**PROBLEM REQUIREMENTS**: List every line below containing "AndreMarquesDev".

**RECORDS PROVIDED**:
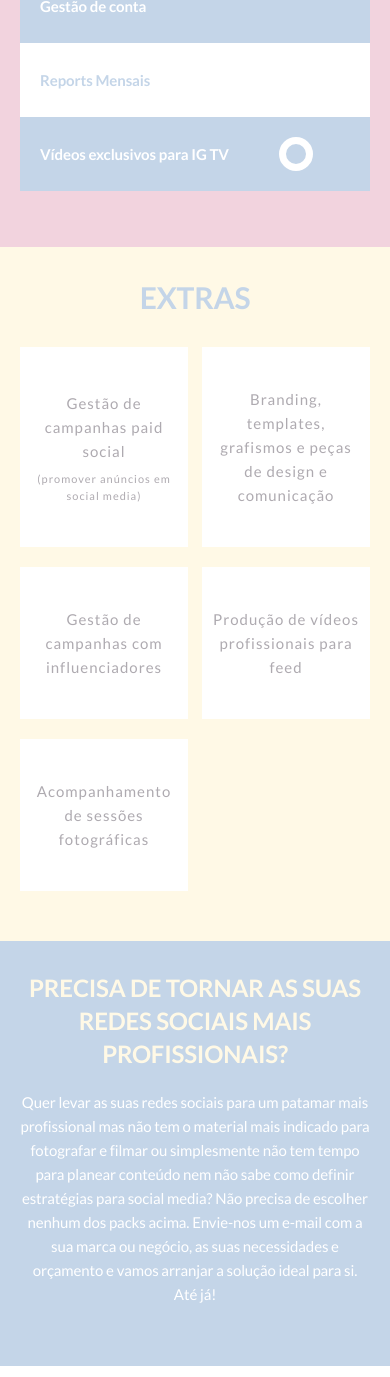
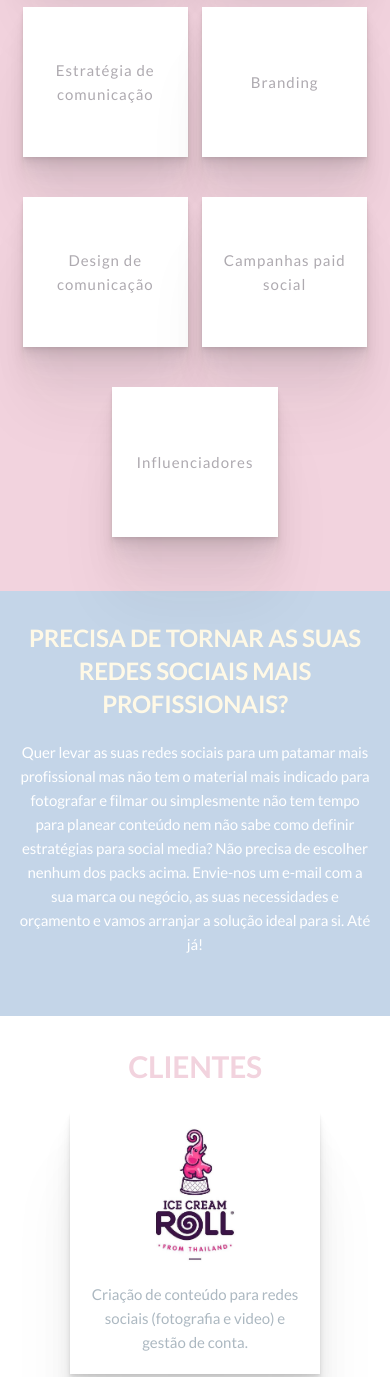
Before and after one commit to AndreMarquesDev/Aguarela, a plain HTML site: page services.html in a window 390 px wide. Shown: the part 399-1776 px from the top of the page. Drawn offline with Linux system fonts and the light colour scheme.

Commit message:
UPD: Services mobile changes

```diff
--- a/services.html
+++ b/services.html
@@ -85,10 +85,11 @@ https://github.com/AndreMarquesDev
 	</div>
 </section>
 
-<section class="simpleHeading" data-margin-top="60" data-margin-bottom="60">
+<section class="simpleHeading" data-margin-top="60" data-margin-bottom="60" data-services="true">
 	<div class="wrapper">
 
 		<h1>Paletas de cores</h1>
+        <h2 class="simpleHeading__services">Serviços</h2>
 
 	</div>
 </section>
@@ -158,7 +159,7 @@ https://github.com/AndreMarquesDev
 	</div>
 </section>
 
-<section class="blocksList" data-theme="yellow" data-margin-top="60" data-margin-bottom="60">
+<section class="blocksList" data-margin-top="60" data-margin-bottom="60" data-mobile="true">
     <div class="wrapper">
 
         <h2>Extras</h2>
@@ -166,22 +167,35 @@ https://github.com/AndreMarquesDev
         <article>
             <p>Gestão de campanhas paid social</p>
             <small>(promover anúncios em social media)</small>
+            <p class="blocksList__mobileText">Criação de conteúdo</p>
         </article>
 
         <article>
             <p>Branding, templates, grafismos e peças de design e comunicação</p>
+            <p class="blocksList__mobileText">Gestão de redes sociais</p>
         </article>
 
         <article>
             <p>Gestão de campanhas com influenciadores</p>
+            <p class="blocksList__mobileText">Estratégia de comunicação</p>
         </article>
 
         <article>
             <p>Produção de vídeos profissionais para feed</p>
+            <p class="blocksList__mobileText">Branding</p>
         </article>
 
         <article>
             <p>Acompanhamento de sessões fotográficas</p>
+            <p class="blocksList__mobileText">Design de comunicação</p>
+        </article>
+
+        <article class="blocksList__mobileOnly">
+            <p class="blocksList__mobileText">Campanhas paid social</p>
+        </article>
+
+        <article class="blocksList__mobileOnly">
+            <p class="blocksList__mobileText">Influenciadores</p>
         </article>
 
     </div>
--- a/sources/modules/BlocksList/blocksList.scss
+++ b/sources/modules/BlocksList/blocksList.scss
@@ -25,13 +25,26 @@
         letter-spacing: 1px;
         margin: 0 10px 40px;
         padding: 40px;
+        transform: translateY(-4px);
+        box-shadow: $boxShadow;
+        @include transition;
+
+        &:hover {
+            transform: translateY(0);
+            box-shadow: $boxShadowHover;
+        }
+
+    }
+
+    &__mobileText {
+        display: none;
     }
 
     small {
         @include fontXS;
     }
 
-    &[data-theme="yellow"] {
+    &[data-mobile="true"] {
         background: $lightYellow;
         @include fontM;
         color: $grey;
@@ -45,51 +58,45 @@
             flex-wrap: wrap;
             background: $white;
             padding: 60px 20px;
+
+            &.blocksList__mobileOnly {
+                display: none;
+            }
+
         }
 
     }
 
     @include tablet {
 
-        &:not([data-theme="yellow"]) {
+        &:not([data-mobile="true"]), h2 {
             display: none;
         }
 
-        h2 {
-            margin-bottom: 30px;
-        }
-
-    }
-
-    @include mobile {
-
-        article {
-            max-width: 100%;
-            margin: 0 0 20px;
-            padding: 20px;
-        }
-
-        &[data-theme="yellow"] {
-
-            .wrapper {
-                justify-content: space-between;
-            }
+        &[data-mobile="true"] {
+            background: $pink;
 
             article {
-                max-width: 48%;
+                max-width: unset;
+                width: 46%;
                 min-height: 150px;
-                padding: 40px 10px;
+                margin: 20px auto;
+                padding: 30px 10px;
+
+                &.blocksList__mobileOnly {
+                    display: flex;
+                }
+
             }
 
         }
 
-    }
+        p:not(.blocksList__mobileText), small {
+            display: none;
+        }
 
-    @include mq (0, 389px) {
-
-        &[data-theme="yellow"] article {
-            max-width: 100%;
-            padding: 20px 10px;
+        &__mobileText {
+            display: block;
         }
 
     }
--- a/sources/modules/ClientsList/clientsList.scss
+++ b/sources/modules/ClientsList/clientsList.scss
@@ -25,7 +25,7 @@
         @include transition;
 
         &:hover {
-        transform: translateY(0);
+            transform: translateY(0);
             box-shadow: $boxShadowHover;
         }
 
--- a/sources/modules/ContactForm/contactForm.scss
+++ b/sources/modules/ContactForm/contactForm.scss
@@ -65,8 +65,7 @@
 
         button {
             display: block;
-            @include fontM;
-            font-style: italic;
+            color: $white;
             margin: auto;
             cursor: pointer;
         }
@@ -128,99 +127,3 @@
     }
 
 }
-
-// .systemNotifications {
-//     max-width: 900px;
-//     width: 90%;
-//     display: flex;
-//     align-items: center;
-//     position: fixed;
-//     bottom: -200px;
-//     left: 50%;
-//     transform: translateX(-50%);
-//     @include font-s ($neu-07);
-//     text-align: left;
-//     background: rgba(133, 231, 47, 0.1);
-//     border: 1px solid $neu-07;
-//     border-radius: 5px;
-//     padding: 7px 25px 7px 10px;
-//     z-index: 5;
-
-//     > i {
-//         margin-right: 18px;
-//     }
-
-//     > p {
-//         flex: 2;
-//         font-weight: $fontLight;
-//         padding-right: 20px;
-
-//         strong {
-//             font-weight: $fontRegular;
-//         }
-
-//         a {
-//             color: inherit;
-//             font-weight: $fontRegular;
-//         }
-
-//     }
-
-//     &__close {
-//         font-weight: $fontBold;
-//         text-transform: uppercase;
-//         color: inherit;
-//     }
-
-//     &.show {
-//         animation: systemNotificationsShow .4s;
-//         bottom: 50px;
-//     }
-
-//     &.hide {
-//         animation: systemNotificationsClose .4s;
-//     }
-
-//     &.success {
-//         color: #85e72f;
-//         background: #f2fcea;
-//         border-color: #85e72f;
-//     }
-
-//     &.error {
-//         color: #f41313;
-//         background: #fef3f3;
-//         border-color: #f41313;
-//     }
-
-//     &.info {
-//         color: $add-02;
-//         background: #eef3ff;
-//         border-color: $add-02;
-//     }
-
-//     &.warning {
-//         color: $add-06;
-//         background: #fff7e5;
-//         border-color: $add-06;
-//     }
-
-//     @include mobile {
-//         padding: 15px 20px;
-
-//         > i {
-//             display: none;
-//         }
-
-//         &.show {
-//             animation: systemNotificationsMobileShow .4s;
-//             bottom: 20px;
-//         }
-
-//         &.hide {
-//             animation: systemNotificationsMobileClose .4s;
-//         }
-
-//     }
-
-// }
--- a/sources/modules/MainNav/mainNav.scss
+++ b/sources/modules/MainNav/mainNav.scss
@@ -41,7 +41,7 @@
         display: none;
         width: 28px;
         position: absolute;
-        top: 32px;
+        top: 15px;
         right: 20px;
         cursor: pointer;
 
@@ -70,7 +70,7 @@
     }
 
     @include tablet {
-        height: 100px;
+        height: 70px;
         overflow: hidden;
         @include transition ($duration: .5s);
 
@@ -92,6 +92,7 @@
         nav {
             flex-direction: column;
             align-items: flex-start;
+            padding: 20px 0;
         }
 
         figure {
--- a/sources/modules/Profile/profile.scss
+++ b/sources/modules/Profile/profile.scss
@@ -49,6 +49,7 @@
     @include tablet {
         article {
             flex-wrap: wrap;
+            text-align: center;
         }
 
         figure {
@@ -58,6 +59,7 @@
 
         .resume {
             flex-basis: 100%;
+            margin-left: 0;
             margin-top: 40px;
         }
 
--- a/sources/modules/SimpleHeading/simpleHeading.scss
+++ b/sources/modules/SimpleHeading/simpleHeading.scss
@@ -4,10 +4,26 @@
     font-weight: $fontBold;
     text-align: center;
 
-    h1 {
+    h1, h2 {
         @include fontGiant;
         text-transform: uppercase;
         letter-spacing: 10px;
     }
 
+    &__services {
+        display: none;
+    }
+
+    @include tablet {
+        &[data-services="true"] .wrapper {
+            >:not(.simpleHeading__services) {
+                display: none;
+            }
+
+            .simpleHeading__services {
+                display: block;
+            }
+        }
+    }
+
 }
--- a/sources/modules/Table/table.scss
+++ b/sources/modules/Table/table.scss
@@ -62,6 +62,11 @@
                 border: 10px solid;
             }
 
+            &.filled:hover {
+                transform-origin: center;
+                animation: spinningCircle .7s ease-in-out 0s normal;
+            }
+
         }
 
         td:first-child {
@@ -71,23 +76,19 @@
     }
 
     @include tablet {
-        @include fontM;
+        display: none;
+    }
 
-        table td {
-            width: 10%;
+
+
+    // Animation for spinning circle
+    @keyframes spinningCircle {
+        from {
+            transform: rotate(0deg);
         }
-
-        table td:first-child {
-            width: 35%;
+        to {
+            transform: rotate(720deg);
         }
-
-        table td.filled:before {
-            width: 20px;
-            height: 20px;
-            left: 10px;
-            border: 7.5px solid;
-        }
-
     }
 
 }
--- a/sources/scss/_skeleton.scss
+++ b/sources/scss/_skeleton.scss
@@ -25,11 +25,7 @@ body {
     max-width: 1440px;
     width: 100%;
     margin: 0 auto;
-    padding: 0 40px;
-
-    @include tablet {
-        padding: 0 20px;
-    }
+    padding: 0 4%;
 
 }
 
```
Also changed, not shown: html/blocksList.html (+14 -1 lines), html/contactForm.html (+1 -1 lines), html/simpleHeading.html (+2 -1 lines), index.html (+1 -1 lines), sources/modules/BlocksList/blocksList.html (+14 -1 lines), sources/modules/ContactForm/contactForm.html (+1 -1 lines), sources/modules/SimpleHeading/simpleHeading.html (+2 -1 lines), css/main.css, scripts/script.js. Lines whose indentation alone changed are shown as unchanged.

**ANSWER**:
Before and after one commit to AndreMarquesDev/Aguarela, a plain HTML site: page services.html in a window 390 px wide. Shown: the part 399-1776 px from the top of the page. Drawn offline with Linux system fonts and the light colour scheme.
@@ -85,10 +85,11 @@ https://github.com/AndreMarquesDev
@@ -158,7 +159,7 @@ https://github.com/AndreMarquesDev
@@ -166,22 +167,35 @@ https://github.com/AndreMarquesDev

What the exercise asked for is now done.